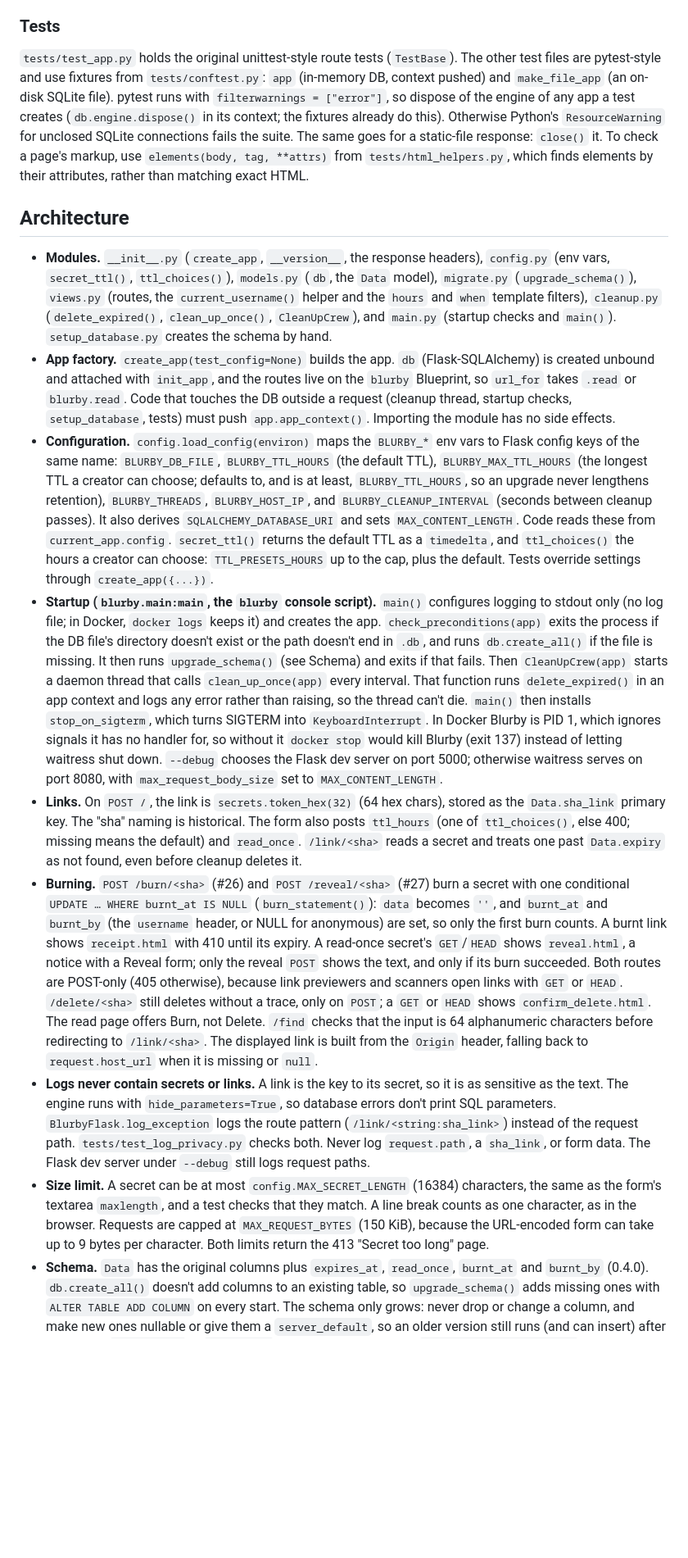
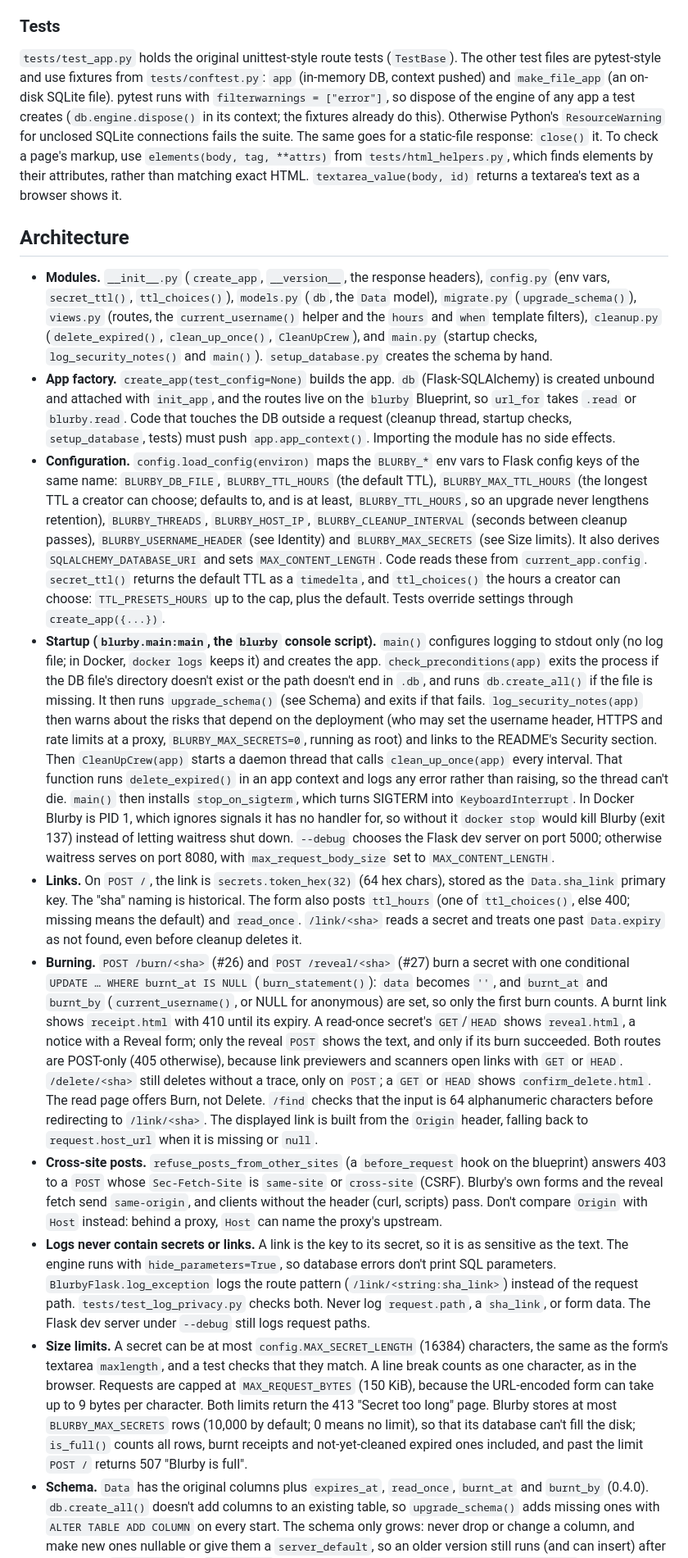
Before and after one commit to joniturunen/blurby, a Markdown page: CLAUDE.md, the part around one of its changes. Shown at 82% size. Drawn GitHub-style; blank space fills up the shorter version.

Commit message:
docs: describe the 0.5.0 security changes and settings
The README gets a Security section, which the startup warnings link
to: what Blurby protects itself, and what a deployment must take care
of (the username header, HTTPS and HSTS at a proxy, rate limits and
the locked-down container). It also lists BLURBY_USERNAME_HEADER and
BLURBY_MAX_SECRETS, and the Docker section shows the hardened run
command and notes the Alpine base.

CLAUDE.md describes the cross-site check, the new settings, the
startup notes, the textarea's line break and the two-stage Alpine
image.

```diff
--- a/CLAUDE.md
+++ b/CLAUDE.md
@@ -37,17 +37,18 @@ Runtime dependencies are Flask 3, Flask-SQLAlchemy 3, SQLAlchemy 2 and waitress.
 
 ### Tests
 
-`tests/test_app.py` holds the original unittest-style route tests (`TestBase`). The other test files are pytest-style and use fixtures from `tests/conftest.py`: `app` (in-memory DB, context pushed) and `make_file_app` (an on-disk SQLite file). pytest runs with `filterwarnings = ["error"]`, so dispose of the engine of any app a test creates (`db.engine.dispose()` in its context; the fixtures already do this). Otherwise Python's `ResourceWarning` for unclosed SQLite connections fails the suite. The same goes for a static-file response: `close()` it. To check a page's markup, use `elements(body, tag, **attrs)` from `tests/html_helpers.py`, which finds elements by their attributes, rather than matching exact HTML.
+`tests/test_app.py` holds the original unittest-style route tests (`TestBase`). The other test files are pytest-style and use fixtures from `tests/conftest.py`: `app` (in-memory DB, context pushed) and `make_file_app` (an on-disk SQLite file). pytest runs with `filterwarnings = ["error"]`, so dispose of the engine of any app a test creates (`db.engine.dispose()` in its context; the fixtures already do this). Otherwise Python's `ResourceWarning` for unclosed SQLite connections fails the suite. The same goes for a static-file response: `close()` it. To check a page's markup, use `elements(body, tag, **attrs)` from `tests/html_helpers.py`, which finds elements by their attributes, rather than matching exact HTML. `textarea_value(body, id)` returns a textarea's text as a browser shows it.
 
 ## Architecture
 
-- **Modules.** `__init__.py` (`create_app`, `__version__`, the response headers), `config.py` (env vars, `secret_ttl()`, `ttl_choices()`), `models.py` (`db`, the `Data` model), `migrate.py` (`upgrade_schema()`), `views.py` (routes, the `current_username()` helper and the `hours` and `when` template filters), `cleanup.py` (`delete_expired()`, `clean_up_once()`, `CleanUpCrew`), and `main.py` (startup checks and `main()`). `setup_database.py` creates the schema by hand.
+- **Modules.** `__init__.py` (`create_app`, `__version__`, the response headers), `config.py` (env vars, `secret_ttl()`, `ttl_choices()`), `models.py` (`db`, the `Data` model), `migrate.py` (`upgrade_schema()`), `views.py` (routes, the `current_username()` helper and the `hours` and `when` template filters), `cleanup.py` (`delete_expired()`, `clean_up_once()`, `CleanUpCrew`), and `main.py` (startup checks, `log_security_notes()` and `main()`). `setup_database.py` creates the schema by hand.
 - **App factory.** `create_app(test_config=None)` builds the app. `db` (Flask-SQLAlchemy) is created unbound and attached with `init_app`, and the routes live on the `blurby` Blueprint, so `url_for` takes `.read` or `blurby.read`. Code that touches the DB outside a request (cleanup thread, startup checks, `setup_database`, tests) must push `app.app_context()`. Importing the module has no side effects.
-- **Configuration.** `config.load_config(environ)` maps the `BLURBY_*` env vars to Flask config keys of the same name: `BLURBY_DB_FILE`, `BLURBY_TTL_HOURS` (the default TTL), `BLURBY_MAX_TTL_HOURS` (the longest TTL a creator can choose; defaults to, and is at least, `BLURBY_TTL_HOURS`, so an upgrade never lengthens retention), `BLURBY_THREADS`, `BLURBY_HOST_IP`, and `BLURBY_CLEANUP_INTERVAL` (seconds between cleanup passes). It also derives `SQLALCHEMY_DATABASE_URI` and sets `MAX_CONTENT_LENGTH`. Code reads these from `current_app.config`. `secret_ttl()` returns the default TTL as a `timedelta`, and `ttl_choices()` the hours a creator can choose: `TTL_PRESETS_HOURS` up to the cap, plus the default. Tests override settings through `create_app({...})`.
-- **Startup (`blurby.main:main`, the `blurby` console script).** `main()` configures logging to stdout only (no log file; in Docker, `docker logs` keeps it) and creates the app. `check_preconditions(app)` exits the process if the DB file's directory doesn't exist or the path doesn't end in `.db`, and runs `db.create_all()` if the file is missing. It then runs `upgrade_schema()` (see Schema) and exits if that fails. Then `CleanUpCrew(app)` starts a daemon thread that calls `clean_up_once(app)` every interval. That function runs `delete_expired()` in an app context and logs any error rather than raising, so the thread can't die. `main()` then installs `stop_on_sigterm`, which turns SIGTERM into `KeyboardInterrupt`. In Docker Blurby is PID 1, which ignores signals it has no handler for, so without it `docker stop` would kill Blurby (exit 137) instead of letting waitress shut down. `--debug` chooses the Flask dev server on port 5000; otherwise waitress serves on port 8080, with `max_request_body_size` set to `MAX_CONTENT_LENGTH`.
+- **Configuration.** `config.load_config(environ)` maps the `BLURBY_*` env vars to Flask config keys of the same name: `BLURBY_DB_FILE`, `BLURBY_TTL_HOURS` (the default TTL), `BLURBY_MAX_TTL_HOURS` (the longest TTL a creator can choose; defaults to, and is at least, `BLURBY_TTL_HOURS`, so an upgrade never lengthens retention), `BLURBY_THREADS`, `BLURBY_HOST_IP`, `BLURBY_CLEANUP_INTERVAL` (seconds between cleanup passes), `BLURBY_USERNAME_HEADER` (see Identity) and `BLURBY_MAX_SECRETS` (see Size limits). It also derives `SQLALCHEMY_DATABASE_URI` and sets `MAX_CONTENT_LENGTH`. Code reads these from `current_app.config`. `secret_ttl()` returns the default TTL as a `timedelta`, and `ttl_choices()` the hours a creator can choose: `TTL_PRESETS_HOURS` up to the cap, plus the default. Tests override settings through `create_app({...})`.
+- **Startup (`blurby.main:main`, the `blurby` console script).** `main()` configures logging to stdout only (no log file; in Docker, `docker logs` keeps it) and creates the app. `check_preconditions(app)` exits the process if the DB file's directory doesn't exist or the path doesn't end in `.db`, and runs `db.create_all()` if the file is missing. It then runs `upgrade_schema()` (see Schema) and exits if that fails. `log_security_notes(app)` then warns about the risks that depend on the deployment (who may set the username header, HTTPS and rate limits at a proxy, `BLURBY_MAX_SECRETS=0`, running as root) and links to the README's Security section. Then `CleanUpCrew(app)` starts a daemon thread that calls `clean_up_once(app)` every interval. That function runs `delete_expired()` in an app context and logs any error rather than raising, so the thread can't die. `main()` then installs `stop_on_sigterm`, which turns SIGTERM into `KeyboardInterrupt`. In Docker Blurby is PID 1, which ignores signals it has no handler for, so without it `docker stop` would kill Blurby (exit 137) instead of letting waitress shut down. `--debug` chooses the Flask dev server on port 5000; otherwise waitress serves on port 8080, with `max_request_body_size` set to `MAX_CONTENT_LENGTH`.
 - **Links.** On `POST /`, the link is `secrets.token_hex(32)` (64 hex chars), stored as the `Data.sha_link` primary key. The "sha" naming is historical. The form also posts `ttl_hours` (one of `ttl_choices()`, else 400; missing means the default) and `read_once`. `/link/<sha>` reads a secret and treats one past `Data.expiry` as not found, even before cleanup deletes it.
-- **Burning.** `POST /burn/<sha>` (#26) and `POST /reveal/<sha>` (#27) burn a secret with one conditional `UPDATE … WHERE burnt_at IS NULL` (`burn_statement()`): `data` becomes `''`, and `burnt_at` and `burnt_by` (the `username` header, or NULL for anonymous) are set, so only the first burn counts. A burnt link shows `receipt.html` with 410 until its expiry. A read-once secret's `GET`/`HEAD` shows `reveal.html`, a notice with a Reveal form; only the reveal `POST` shows the text, and only if its burn succeeded. Both routes are POST-only (405 otherwise), because link previewers and scanners open links with `GET` or `HEAD`. `/delete/<sha>` still deletes without a trace, only on `POST`; a `GET` or `HEAD` shows `confirm_delete.html`. The read page offers Burn, not Delete. `/find` checks that the input is 64 alphanumeric characters before redirecting to `/link/<sha>`. The displayed link is built from the `Origin` header, falling back to `request.host_url` when it is missing or `null`.
+- **Burning.** `POST /burn/<sha>` (#26) and `POST /reveal/<sha>` (#27) burn a secret with one conditional `UPDATE … WHERE burnt_at IS NULL` (`burn_statement()`): `data` becomes `''`, and `burnt_at` and `burnt_by` (`current_username()`, or NULL for anonymous) are set, so only the first burn counts. A burnt link shows `receipt.html` with 410 until its expiry. A read-once secret's `GET`/`HEAD` shows `reveal.html`, a notice with a Reveal form; only the reveal `POST` shows the text, and only if its burn succeeded. Both routes are POST-only (405 otherwise), because link previewers and scanners open links with `GET` or `HEAD`. `/delete/<sha>` still deletes without a trace, only on `POST`; a `GET` or `HEAD` shows `confirm_delete.html`. The read page offers Burn, not Delete. `/find` checks that the input is 64 alphanumeric characters before redirecting to `/link/<sha>`. The displayed link is built from the `Origin` header, falling back to `request.host_url` when it is missing or `null`.
+- **Cross-site posts.** `refuse_posts_from_other_sites` (a `before_request` hook on the blueprint) answers 403 to a `POST` whose `Sec-Fetch-Site` is `same-site` or `cross-site` (CSRF). Blurby's own forms and the reveal fetch send `same-origin`, and clients without the header (curl, scripts) pass. Don't compare `Origin` with `Host` instead: behind a proxy, `Host` can name the proxy's upstream.
 - **Logs never contain secrets or links.** A link is the key to its secret, so it is as sensitive as the text. The engine runs with `hide_parameters=True`, so database errors don't print SQL parameters. `BlurbyFlask.log_exception` logs the route pattern (`/link/<string:sha_link>`) instead of the request path. `tests/test_log_privacy.py` checks both. Never log `request.path`, a `sha_link`, or form data. The Flask dev server under `--debug` still logs request paths.
-- **Size limit.** A secret can be at most `config.MAX_SECRET_LENGTH` (16384) characters, the same as the form's textarea `maxlength`, and a test checks that they match. A line break counts as one character, as in the browser. Requests are capped at `MAX_REQUEST_BYTES` (150 KiB), because the URL-encoded form can take up to 9 bytes per character. Both limits return the 413 "Secret too long" page.
+- **Size limits.** A secret can be at most `config.MAX_SECRET_LENGTH` (16384) characters, the same as the form's textarea `maxlength`, and a test checks that they match. A line break counts as one character, as in the browser. Requests are capped at `MAX_REQUEST_BYTES` (150 KiB), because the URL-encoded form can take up to 9 bytes per character. Both limits return the 413 "Secret too long" page. Blurby stores at most `BLURBY_MAX_SECRETS` rows (10,000 by default; 0 means no limit), so that its database can't fill the disk; `is_full()` counts all rows, burnt receipts and not-yet-cleaned expired ones included, and past the limit `POST /` returns 507 "Blurby is full".
 - **Schema.** `Data` has the original columns plus `expires_at`, `read_once`, `burnt_at` and `burnt_by` (0.4.0). `db.create_all()` doesn't add columns to an existing table, so `upgrade_schema()` adds missing ones with `ALTER TABLE ADD COLUMN` on every start. The schema only grows: never drop or change a column, and make new ones nullable or give them a `server_default`, so an older version still runs (and can insert) after a rollback. `Data.expiry` is `expires_at`, or for rows without one `timestamp + secret_ttl()`; the cleanup's DELETE uses the same rule. Times are naive server-local (UTC in Docker); the `when` filter shows them with the timezone.
 - **Privacy headers.** `set_privacy_headers` (an `after_request` hook in `__init__.py`) sends `Referrer-Policy: same-origin` and `X-Content-Type-Options: nosniff` on every response, and `Cache-Control: no-store` and `CONTENT_SECURITY_POLICY` on HTML pages, so browsers don't keep pages with secrets or links, and don't send their URLs to other sites. Static files keep their caching. The CSP allows only Blurby's own scripts, styles and images (plus `data:` images, which Pico uses for form icons), and forbids framing; so templates must not use inline `<script>`, `on*=` handlers, `<style>` or `style=` attributes (`tests/test_pages.py` checks). Not `no-referrer`: under it, browsers send `Origin: null` with the page's own form posts, and the new link would start with `null/`.
```
Also changed, not shown: other parts of CLAUDE.md (+4 -4 lines), 1 other file.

→ **Work task**
Set down word for word the lines from the first entry through the line with "the locked-down container).", both included, omitting pictures.

→ **Answer space**
Before and after one commit to joniturunen/blurby, a Markdown page: CLAUDE.md, the part around one of its changes. Shown at 82% size. Drawn GitHub-style; blank space fills up the shorter version.

Commit message:
docs: describe the 0.5.0 security changes and settings
The README gets a Security section, which the startup warnings link
to: what Blurby protects itself, and what a deployment must take care
of (the username header, HTTPS and HSTS at a proxy, rate limits and
the locked-down container). It also lists BLURBY_USERNAME_HEADER and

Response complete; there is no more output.